A cesarean section (C-section) is a medical procedure performed to remove the baby from a woman. The skin, abdominal wall, and uterus are cut open for the removal of the baby, as opposed to it being born through the cervix and vagina. Sometimes C-sections are performed electively, such as in the case of a woman having a previous C-section birth and deciding not to deliver vaginally with subsequent pregnancies. At other times, C-sections are performed in emergency or critical situations, such as when the baby is not receiving enough oxygen, there is immediate danger to the mother, baby, or both.
The following are brief descriptions of situations in which C-sections are likely to be performed:
- Active Genital Herpes -- C-sections in this situation prevent the baby from being exposed to and possibly contracting the herpes virus.
- Breech Presentation -- A baby in the breech position, rather than in the typical and preferred head-first position is much harder to deliver vaginally.
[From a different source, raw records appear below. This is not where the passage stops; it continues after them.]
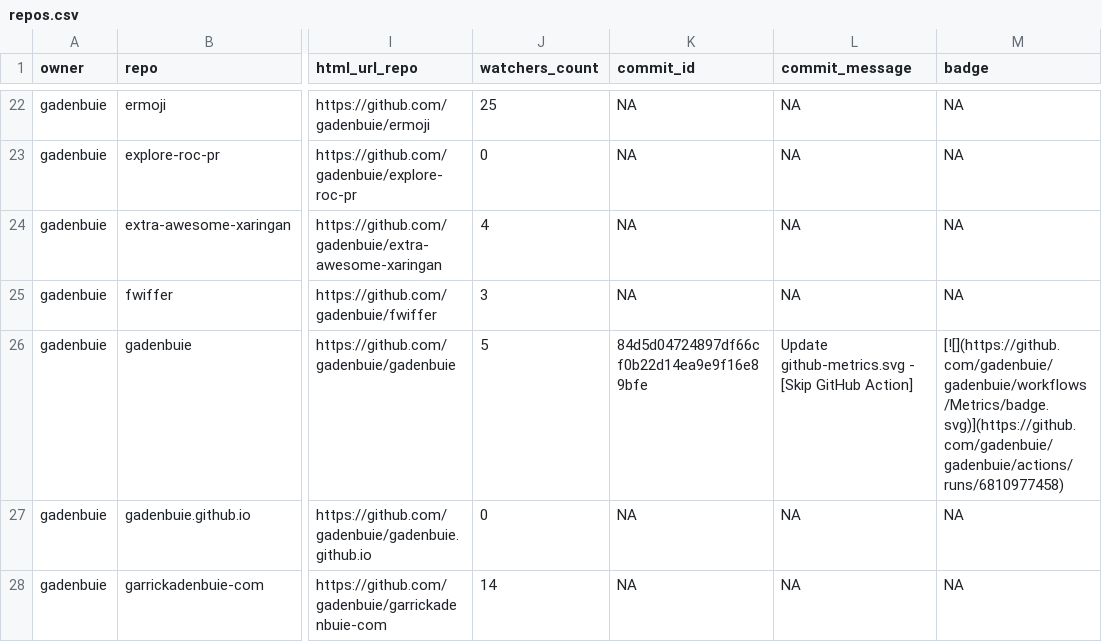
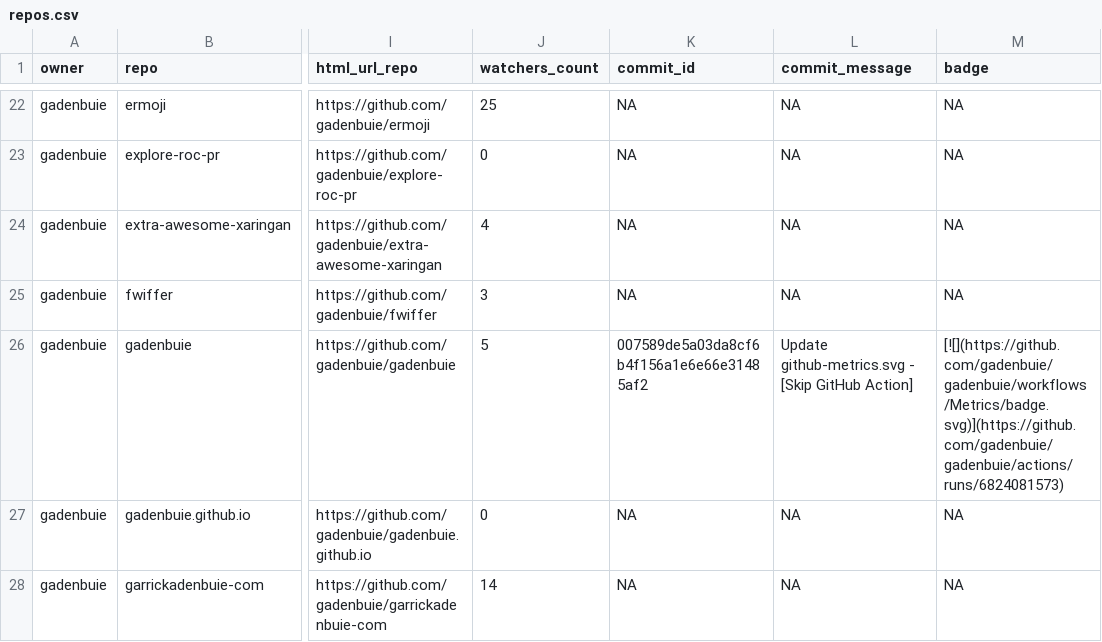
Before and after one commit to jimbrig/status, a CSV file: repos.csv, drawn as a sheet; only a part is shown, gaps mark what is left out; the diff covers the shown part only; the diff names each change by its address in the sheet, - before the commit and + after, or states it on an @@ line.

```diff
--- a/repos.csv
+++ b/repos.csv
-K26 (commit_id): 84d5d04724897df66cf0b22d14ea9e9f16e89bfe
+K26 (commit_id): 007589de5a03da8cf6b4f156a1e6e66e31485af2
-M26 (badge): [![](https://github.com/gadenbuie/gadenbuie/workflows/Metrics/badge.svg)](https://github.com/gadenbuie/gadenbuie/actions/runs/6810977458)
+M26 (badge): [![](https://github.com/gadenbuie/gadenbuie/workflows/Metrics/badge.svg)](https://github.com/gadenbuie/gadenbuie/actions/runs/6824081573)
```
Also changed, not shown: 14 edited cells elsewhere in this file, 2 other files.
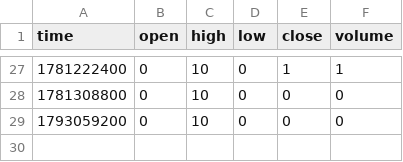
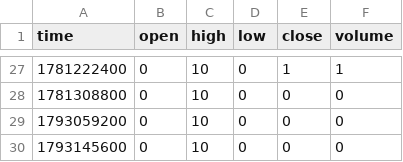
Before and after one commit to hcs1998/hcs_grok_data, a CSV file: data/GROK/1D.csv, drawn as a sheet; only a part is shown, gaps mark what is left out; the diff names each change by its address in the sheet, - before the commit and + after, or states it on an @@ line.

Commit message:
GROK:NEUTRO|NEUTRO|NINGUNA

```diff
--- a/data/GROK/1D.csv
+++ b/data/GROK/1D.csv
+row 30: 1793145600 | 0 | 10 | 0 | 0 | 0
```
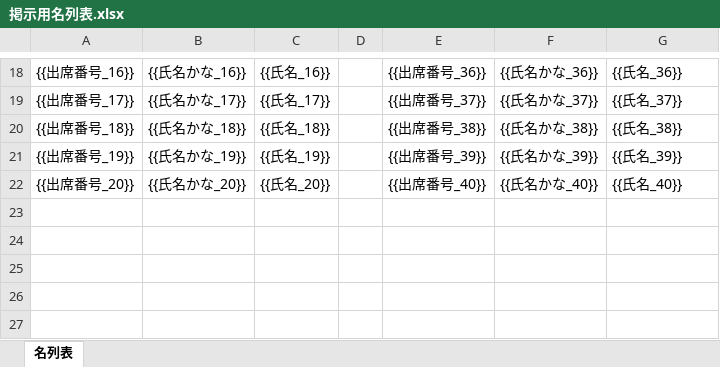
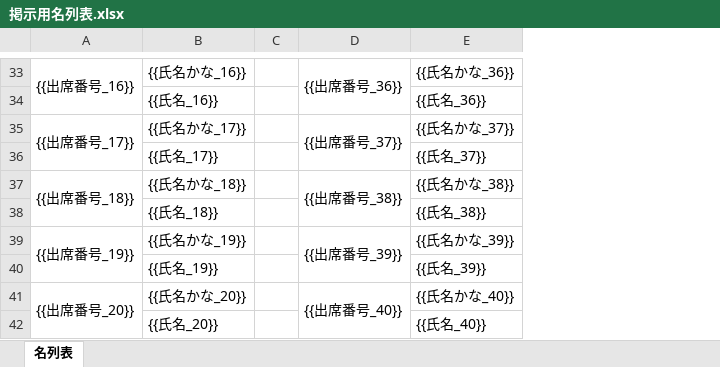
Before and after one commit to atariryuma/meiboTool, an Excel workbook: テンプレート/掲示用名列表.xlsx, sheet 名列表, drawn as a sheet; only a part is shown, gaps mark what is left out; values as stored, in another font and other column widths than the file's, no cell formats; removed rows and columns are numbered as before the commit, all else as after; the diff covers the shown part only; the diff names each change by its address in the sheet, - before the commit and + after, or states it on an @@ line.

```diff
--- a/テンプレート/掲示用名列表.xlsx (sheet 名列表)
+++ b/テンプレート/掲示用名列表.xlsx (sheet 名列表)
-column C, rows 18-22: {{氏名_16}} | {{氏名_17}} | {{氏名_18}} | {{氏名_19}} | {{氏名_20}}
-column F, rows 18-22: {{氏名かな_36}} | {{氏名かな_37}} | {{氏名かな_38}} | {{氏名かな_39}} | {{氏名かな_40}}
+A33:A34 merged
+D33:D34 merged
-E33: {{氏名_36}}
+E33: {{氏名かな_36}}
+row 34:  | {{氏名_16}} |  |  | {{氏名_36}}
+A35:A36 merged
+D35:D36 merged
-E35: {{氏名_37}}
+E35: {{氏名かな_37}}
+row 36:  | {{氏名_17}} |  |  | {{氏名_37}}
+A37:A38 merged
+D37:D38 merged
-E37: {{氏名_38}}
+E37: {{氏名かな_38}}
+row 38:  | {{氏名_18}} |  |  | {{氏名_38}}
+A39:A40 merged
+D39:D40 merged
-E39: {{氏名_39}}
+E39: {{氏名かな_39}}
+row 40:  | {{氏名_19}} |  |  | {{氏名_39}}
+A41:A42 merged
+D41:D42 merged
-E41: {{氏名_40}}
+E41: {{氏名かな_40}}
+row 42:  | {{氏名_20}} |  |  | {{氏名_40}}
```
Also changed, not shown: 15 added rows, 16 edited cells and merged cells elsewhere in this sheet, cell formats, 51 other files.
Often with this presentation, cord prolapse (more on this below) can be a problem.
- Cephalopelvic Disproportion (CPD) -- In this situation, either the baby's head is too large for a traditional vaginal birth, or the mother's pelvis is too small to accommodate the baby's passage.
- Cord prolapse -- This occurs when the umbilical cord enters the cervix and vagina before the baby. this is a dangerous situation for the baby because labor contractions can squeeze the cord to the point of depriving the baby of oxygen.
- Diabetes -- Whether type I, II, or gestational diabetes, this disease increases the chance of having a C-section. Diabetes can result in increased blood pressure leading to preeclampsia or eclampsia. Eclampsia can only be reversed by the delivery of the baby (more on eclampsia below).
- Preeclampsia and Eclampsia -- These are the terms given for gestational hypertension or high blood pressure. Blood flow from the mother through the placenta and umbilical cord to the baby can be impaired or insufficient if the mother has high blood pressure, depriving the baby of oxygen, nutrients, and also the carrying away of waste products.
- Long or Stalled Labor -- If labor has slowed considerably or stopped altogether, then a C-section may be done to deliver the baby.
- Multiples -- In the case of more than one baby being delivered, C-sections may be necessary and/or scheduled.
- Pitocin -- If the synthetic version of Pitocin (which stimulates labor and increases the force and duration of labor contractions) is given in too great a dosage, this could result in fetal distress (decreased oxygen to the baby often) and the need for a C-section.
- Placenta Previa -- The placement of the placenta covers part or all of the opening to the cervix and vagina.
- Placenta Abruption -- When the placenta separates from the uterine wall too soon. the placenta normally does not separate from the uterine wall until after the baby is born.
- Uterine rupture -- This is a tearing of the uterus during pregnancy or labor. It can happen to approximately 1 in 1,500 women, with slightly higher occurrences in women who have previously had C-sections.
If you believe you or a loved one suffered harm due to a C-section error made by an obstetrician, you may be eligible for damages. Contact the experts at the Sweeney Law Firm and let us review the facts to see if you have a medical provider malpractice case. If we decide to take your case, we work on a contingency fee basis, meaning we don’t get paid unless there is a settlement or recovery of funds for you.